Saint Cardinal John Henry Newman

St. John Henry Newman, who often wrote uplifting lyrical poetry, also wrote many somber verses. Since he used verse to express his inmost thoughts and feelings, St. John Henry would naturally turn to poetry when he wished to consider spiritual matters. His poem, “Penance” is an example, short but dense; the saint’s thoughts can help us as we continue our Lenten journey.

By penance we usually think of corporal or physical acts of atonement rather than the type of mortification which we understand as small privations. In broad terms, however, penance includes other forms of mortification, those that are not deliberately sought. Giving up something for Lent, or adding something extra for Lent, are all good, tried, and true forms of lenten discipline, referred to as active mortification. But what Newman writes of in the following verses is known as “passive mortification,” those unsought difficulties we experience each day.

At the Ash Wednesday service which begins Lent, we are reminded that we are dust, and to dust we shall return. These familiar words are at once both stark yet hopeful. For how easy it is to count and measure our days, one day turning into the next, one month to the next, one year to the next, with the assumption that our life stretches out before us. But this should not be the way of the Christian, a pilgrim on earth, traveling to eternity. And this is why the season of Lent is so necessary. We need to remember our mortality, so that we may be ready to meet Our Lord each and every day. Lent and lenten mortifications have a role in this preparation. We must die to self daily, so that we may be brought to the glory of His resurrection.

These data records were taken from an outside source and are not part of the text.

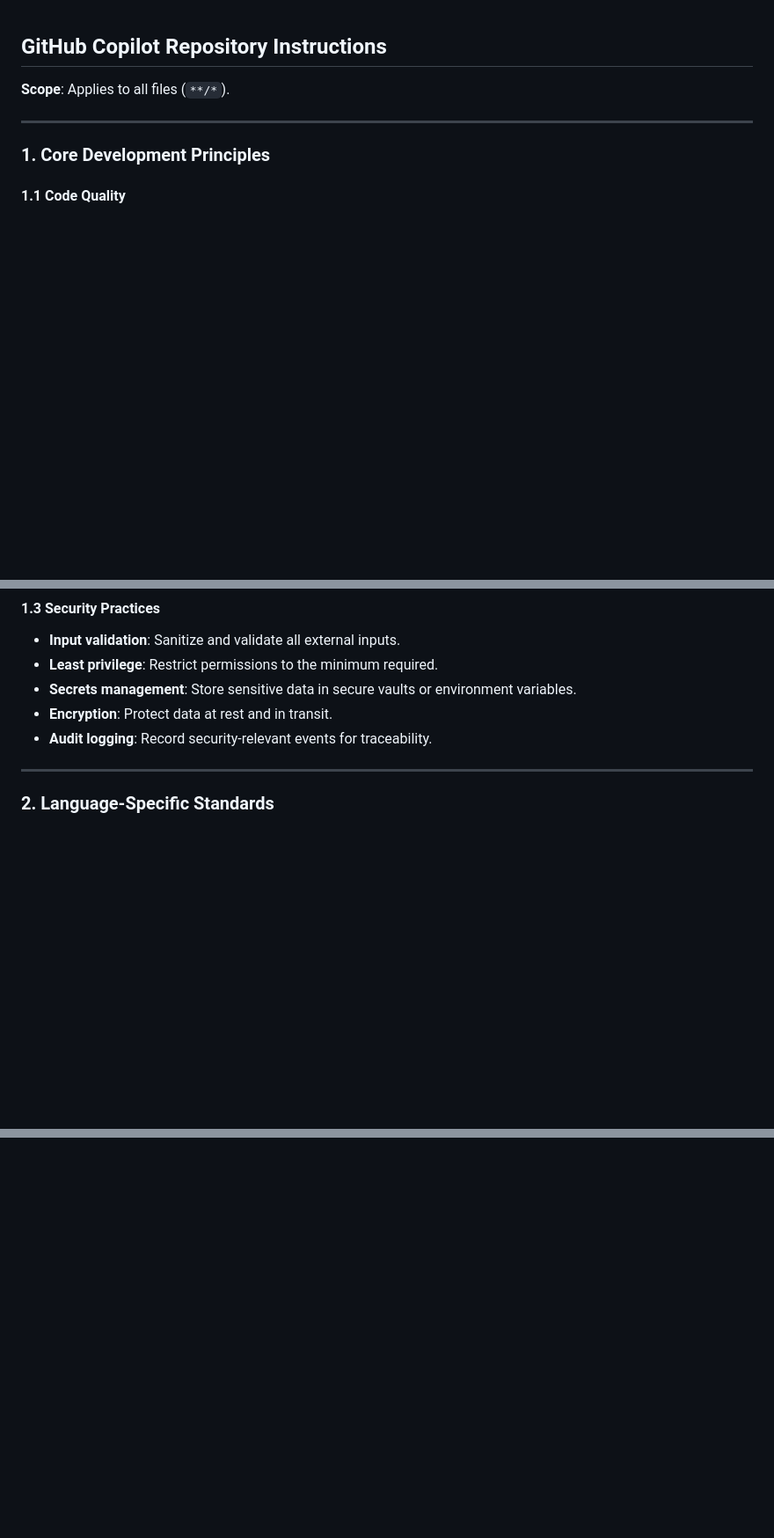
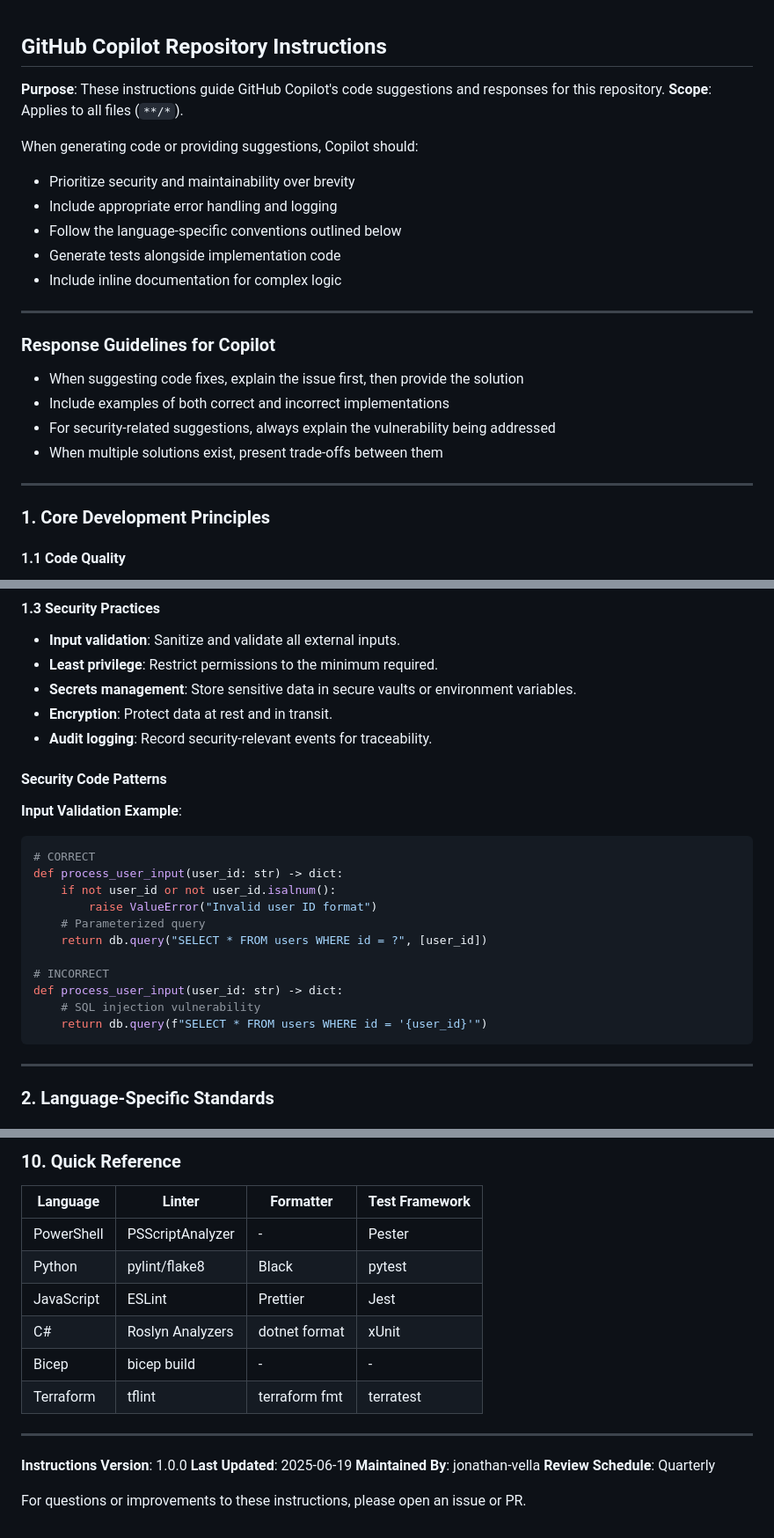
Before and after one commit to jonathan-vella/azure-postgresql-ha-workshop, a Markdown page: .github/copilot-instructions.md, 3 parts joined by grey strips. Shown: that part at 88% size. Rendered like a GitHub page; blank space fills up the shorter version.

````diff
--- a/.github/copilot-instructions.md
+++ b/.github/copilot-instructions.md
@@ -1,6 +1,22 @@
 ## GitHub Copilot Repository Instructions
 
+**Purpose**: These instructions guide GitHub Copilot's code suggestions and responses for this repository.
 **Scope**: Applies to all files (`**/*`).
+
+When generating code or providing suggestions, Copilot should:
+- Prioritize security and maintainability over brevity
+- Include appropriate error handling and logging
+- Follow the language-specific conventions outlined below
+- Generate tests alongside implementation code
+- Include inline documentation for complex logic
+
+---
+
+### Response Guidelines for Copilot
+- When suggesting code fixes, explain the issue first, then provide the solution
+- Include examples of both correct and incorrect implementations
+- For security-related suggestions, always explain the vulnerability being addressed
+- When multiple solutions exist, present trade-offs between them
 
 ---
 
@@ -25,6 +41,23 @@
 - **Secrets management**: Store sensitive data in secure vaults or environment variables.
 - **Encryption**: Protect data at rest and in transit.
 - **Audit logging**: Record security‑relevant events for traceability.
+
+#### Security Code Patterns
+
+**Input Validation Example**:
+```python
+# CORRECT
+def process_user_input(user_id: str) -> dict:
+    if not user_id or not user_id.isalnum():
+        raise ValueError("Invalid user ID format")
+    # Parameterized query
+    return db.query("SELECT * FROM users WHERE id = ?", [user_id])
+
+# INCORRECT
+def process_user_input(user_id: str) -> dict:
+    # SQL injection vulnerability
+    return db.query(f"SELECT * FROM users WHERE id = '{user_id}'")
+```
 
 ---
 
@@ -208,0 +338,19 @@ Follow this systematic approach for all Bicep deployments:
+### 10. Quick Reference
+
+| Language | Linter | Formatter | Test Framework |
+|----------|--------|-----------|----------------|
+| PowerShell | PSScriptAnalyzer | - | Pester |
+| Python | pylint/flake8 | Black | pytest |
+| JavaScript | ESLint | Prettier | Jest |
+| C# | Roslyn Analyzers | dotnet format | xUnit |
+| Bicep | bicep build | - | - |
+| Terraform | tflint | terraform fmt | terratest |
+
+---
+
+**Instructions Version**: 1.0.0
+**Last Updated**: 2025-06-19
+**Maintained By**: jonathan-vella
+**Review Schedule**: Quarterly
+
+For questions or improvements to these instructions, please open an issue or PR.
````
Also changed, not shown: other parts of .github/copilot-instructions.md (+97 -1 lines).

Listen to this poem in its entirety. Notice that the first word, “Mortal” is the only word in the whole poem which is a trochee, that is, two syllables, the first stressed, the second unstressed. The rest of the poem is mainly iambic, that is, the pattern of two syllables, the first unstressed, the second stressed. English is naturally iambic, so the initial trochee here catches our attention and begins the poem dramatically which serves to emphasize this first word: MOR -tal!

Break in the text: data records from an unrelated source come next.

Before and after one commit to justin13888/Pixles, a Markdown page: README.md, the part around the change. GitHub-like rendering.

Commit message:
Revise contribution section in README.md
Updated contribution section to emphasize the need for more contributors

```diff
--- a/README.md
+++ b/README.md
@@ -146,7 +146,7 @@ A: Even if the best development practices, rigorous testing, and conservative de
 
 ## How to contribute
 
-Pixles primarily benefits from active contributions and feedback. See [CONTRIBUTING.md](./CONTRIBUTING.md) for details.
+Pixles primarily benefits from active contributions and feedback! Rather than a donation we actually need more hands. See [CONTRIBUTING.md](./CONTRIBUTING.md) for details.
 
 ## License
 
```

MORTAL! if e’er thy spirits faint,

By grief or pain opprest,

Seek not vain hope, or sour complaint,

To cheer or ease thy breast:

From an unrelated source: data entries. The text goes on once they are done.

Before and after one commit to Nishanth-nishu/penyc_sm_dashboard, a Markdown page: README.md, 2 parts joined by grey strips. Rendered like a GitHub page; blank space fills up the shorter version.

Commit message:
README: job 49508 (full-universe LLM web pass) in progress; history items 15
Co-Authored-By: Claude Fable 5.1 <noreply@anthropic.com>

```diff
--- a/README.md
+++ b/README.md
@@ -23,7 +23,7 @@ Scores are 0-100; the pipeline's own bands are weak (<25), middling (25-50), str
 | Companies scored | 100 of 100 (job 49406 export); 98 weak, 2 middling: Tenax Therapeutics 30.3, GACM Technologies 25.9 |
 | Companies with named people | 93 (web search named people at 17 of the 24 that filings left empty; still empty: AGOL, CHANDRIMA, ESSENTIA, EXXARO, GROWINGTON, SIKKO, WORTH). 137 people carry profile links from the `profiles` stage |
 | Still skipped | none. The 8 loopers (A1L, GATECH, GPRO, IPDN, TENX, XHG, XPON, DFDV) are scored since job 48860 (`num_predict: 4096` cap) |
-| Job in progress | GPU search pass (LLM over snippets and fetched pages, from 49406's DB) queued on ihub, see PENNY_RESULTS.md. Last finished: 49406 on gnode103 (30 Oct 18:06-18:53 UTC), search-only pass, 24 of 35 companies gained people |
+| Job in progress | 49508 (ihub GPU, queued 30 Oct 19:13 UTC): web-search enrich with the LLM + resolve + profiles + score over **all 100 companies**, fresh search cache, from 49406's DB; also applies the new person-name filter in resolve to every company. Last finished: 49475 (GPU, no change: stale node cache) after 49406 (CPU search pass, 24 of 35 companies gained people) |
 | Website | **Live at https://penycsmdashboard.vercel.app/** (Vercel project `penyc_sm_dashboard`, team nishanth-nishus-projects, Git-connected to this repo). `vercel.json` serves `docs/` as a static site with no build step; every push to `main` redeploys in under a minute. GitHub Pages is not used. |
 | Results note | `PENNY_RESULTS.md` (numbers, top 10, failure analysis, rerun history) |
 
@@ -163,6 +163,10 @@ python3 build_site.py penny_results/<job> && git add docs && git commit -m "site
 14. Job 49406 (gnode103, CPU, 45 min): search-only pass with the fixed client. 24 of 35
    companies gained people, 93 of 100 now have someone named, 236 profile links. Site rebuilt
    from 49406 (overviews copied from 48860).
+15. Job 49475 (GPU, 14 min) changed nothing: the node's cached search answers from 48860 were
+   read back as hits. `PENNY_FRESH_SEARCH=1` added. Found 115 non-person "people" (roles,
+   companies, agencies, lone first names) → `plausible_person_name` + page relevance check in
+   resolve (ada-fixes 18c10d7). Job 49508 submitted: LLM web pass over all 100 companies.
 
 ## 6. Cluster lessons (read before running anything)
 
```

But view thy bitterest pangs as sent

A shadow of that doom,

Which is the soul’s just punishment

In its own guilt’s true home.


Be thine own judge; hate thy proud heart;

And while the sad drops flow,

E’en let thy will attend the smart,

And sanctify thy woe.


Off Pantellaria. December 23, 1832.


In this poem, one of the Mediterranean Verses, Newman is reflecting on those unsought “woes” which all humans experience. These woes need to be sanctified. In his trip to the Mediterranean, he had become ill, almost to the point of death. He was in pain and homesick, while also thinking deeply about his Anglican faith. In the lines of this poem, he admonishes us to neither complain nor to rely on false hope, but instead to see, even as tears, or ‘the sad drops” flow, to choose, by our own free will and “attend to the smart” or pain, and sanctify this pain, passive mortifiation,

A contemporary author, Fr. Francis Caraval, gives further examples of these passive mortifications which we can choose to sanctify: “These can be–when offered with love–what happens to us unexpectedly, or what does not depend on our will: cold, heat, pain, patience at having to wait longer than we expected, not reacting in kind to a brusque answer we might receive. . . . .”.

As we continue our Lenten journey we can consider these daily woes which we can, and should, sanctify. What are we willing to offer to God, united to Jesus, who bears the Cross for the salvation of man? Let us remember not only our active forms of lenten discipline, but also those minor unsought difficulties, which offered to God without complaint can help us on our way to the Easter feast.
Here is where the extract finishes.